Cherie Howie is a reporter for the Herald on Sunday.

Royals arrive to fireworks

PM says the weather will be better than Oz

The fireworks were bursting over Whenuapai last night as Prince Charles and his wife Camilla arrived in Auckland to begin their six-day visit - though it was the locals celebrating a late Guy Fawkes, rather than any over-the-top welcome.

The Royal New Zealand Air Force plane carring the Royal couple arrived at Whenuapai Air Base about 9.50pm, 20 minutes later than planned.

The heir to the throne made his way down the aircraft's stairs in a sprightly fashion while Camilla, dressed in a cream poncho and nude heels, followed carefully behind.

They were greeted by Prime Minister John Key and his wife Bronagh, Maori Affairs Minister Pita Sharples and his wife Arapera, Auckland Mayor Len Brown and the Chief of Air Force Air Vice Marshal Peter Stockwell.

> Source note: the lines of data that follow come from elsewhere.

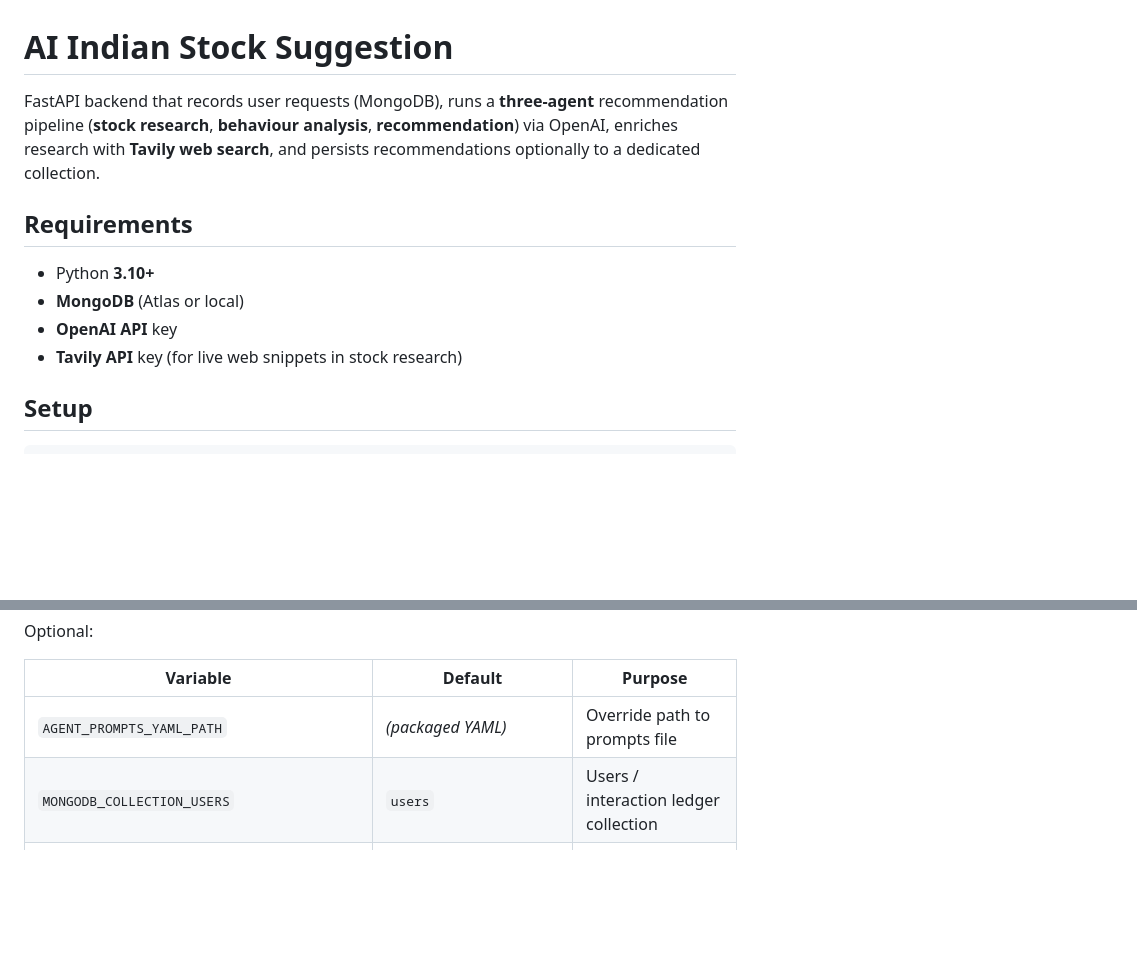
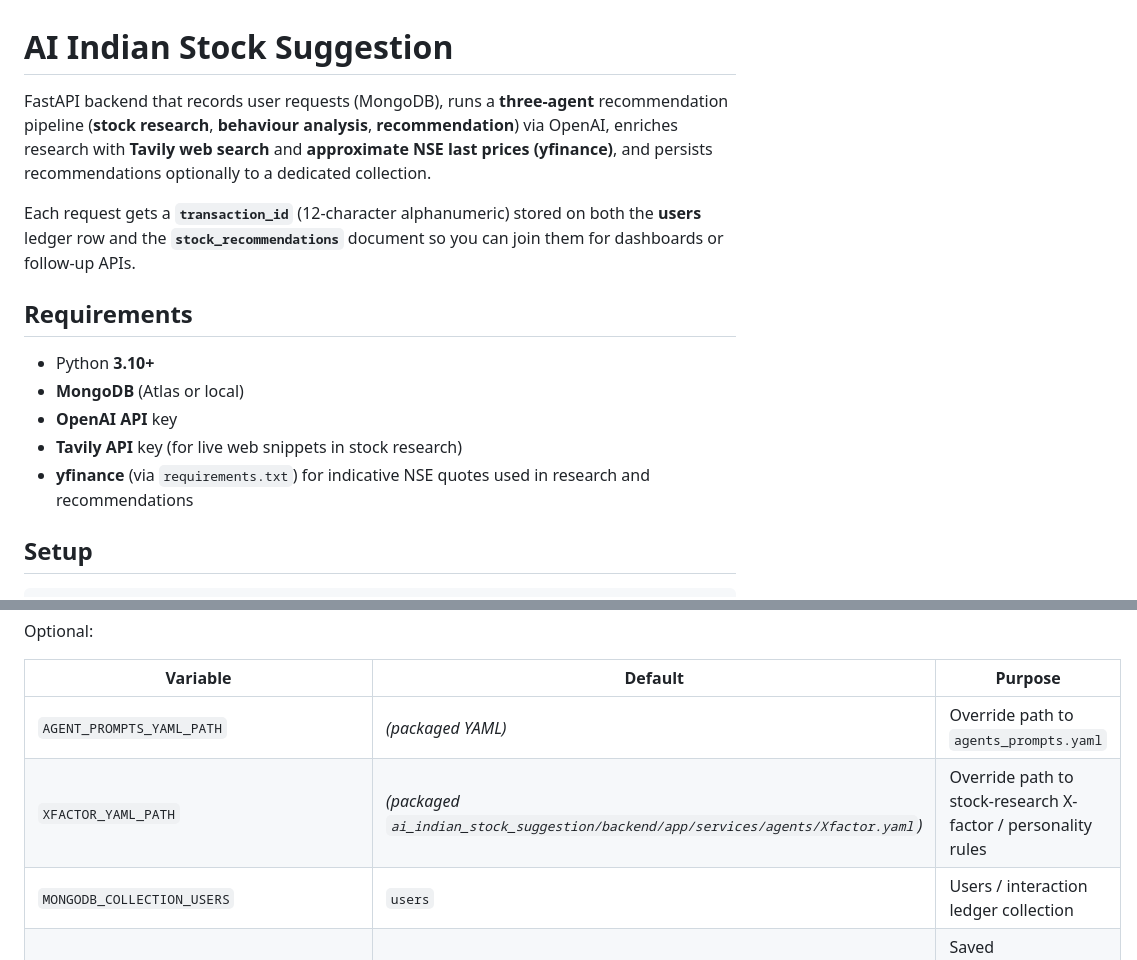
Before and after one commit to arun5488/ai_indian_stock_suggestion_vibe, a Markdown page: README.md, 2 parts joined by grey strips. Drawn GitHub-style; blank space fills up the shorter version.

```diff
--- a/README.md
+++ b/README.md
@@ -1,6 +1,8 @@
 # AI Indian Stock Suggestion
 
-FastAPI backend that records user requests (MongoDB), runs a **three-agent** recommendation pipeline (**stock research**, **behaviour analysis**, **recommendation**) via OpenAI, enriches research with **Tavily web search**, and persists recommendations optionally to a dedicated collection.
+FastAPI backend that records user requests (MongoDB), runs a **three-agent** recommendation pipeline (**stock research**, **behaviour analysis**, **recommendation**) via OpenAI, enriches research with **Tavily web search** and **approximate NSE last prices (yfinance)**, and persists recommendations optionally to a dedicated collection.
+
+Each request gets a **`transaction_id`** (12-character alphanumeric) stored on both the **users** ledger row and the **`stock_recommendations`** document so you can join them for dashboards or follow-up APIs.
 
 ## Requirements
 
@@ -8,6 +10,7 @@ FastAPI backend that records user requests (MongoDB), runs a **three-agent** rec
 - **MongoDB** (Atlas or local)
 - **OpenAI API** key
 - **Tavily API** key (for live web snippets in stock research)
+- **yfinance** (via `requirements.txt`) for indicative NSE quotes used in research and recommendations
 
 ## Setup
 
@@ -30,7 +33,8 @@ Optional:
 
 | Variable | Default | Purpose |
 |----------|---------|---------|
-| `AGENT_PROMPTS_YAML_PATH` | *(packaged YAML)* | Override path to prompts file |
+| `AGENT_PROMPTS_YAML_PATH` | *(packaged YAML)* | Override path to `agents_prompts.yaml` |
+| `XFACTOR_YAML_PATH` | *(packaged `ai_indian_stock_suggestion/backend/app/services/agents/Xfactor.yaml`)* | Override path to stock-research X-factor / personality rules |
 | `MONGODB_COLLECTION_USERS` | `users` | Users / interaction ledger collection |
 | `MONGODB_COLLECTION_STOCK_RECOMMENDATIONS` | `stock_recommendations` | Saved recommendation rows |
 | `SAVE_STOCK_RECOMMENDATIONS_TO_DB` | `true` | Set `false` to skip inserting recommendations |
```
Also changed, not shown: other parts of README.md (+19 -6 lines).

The Royal New Zealand Air Force band played the national anthem before Charles inspected the guards, stopping to talk to some briefly. During his inspection, Key appeared to have a colourful conversation with the Duchess of Cornwall.

Key later told a media mob waiting on the tarmac that Camilla was a personable woman who was easy to talk to.

"She said they had a great time in Australia, but a lot of rain apparently, so I (told her) the weather has been good here," Key said.

Someone looking forward to spending time with the Royal couple is Wellington centenarian Mary Crosby.

The 101-year-old will make a birthday toast to Prince Charles in person; they celebrate the same birthday on November 14.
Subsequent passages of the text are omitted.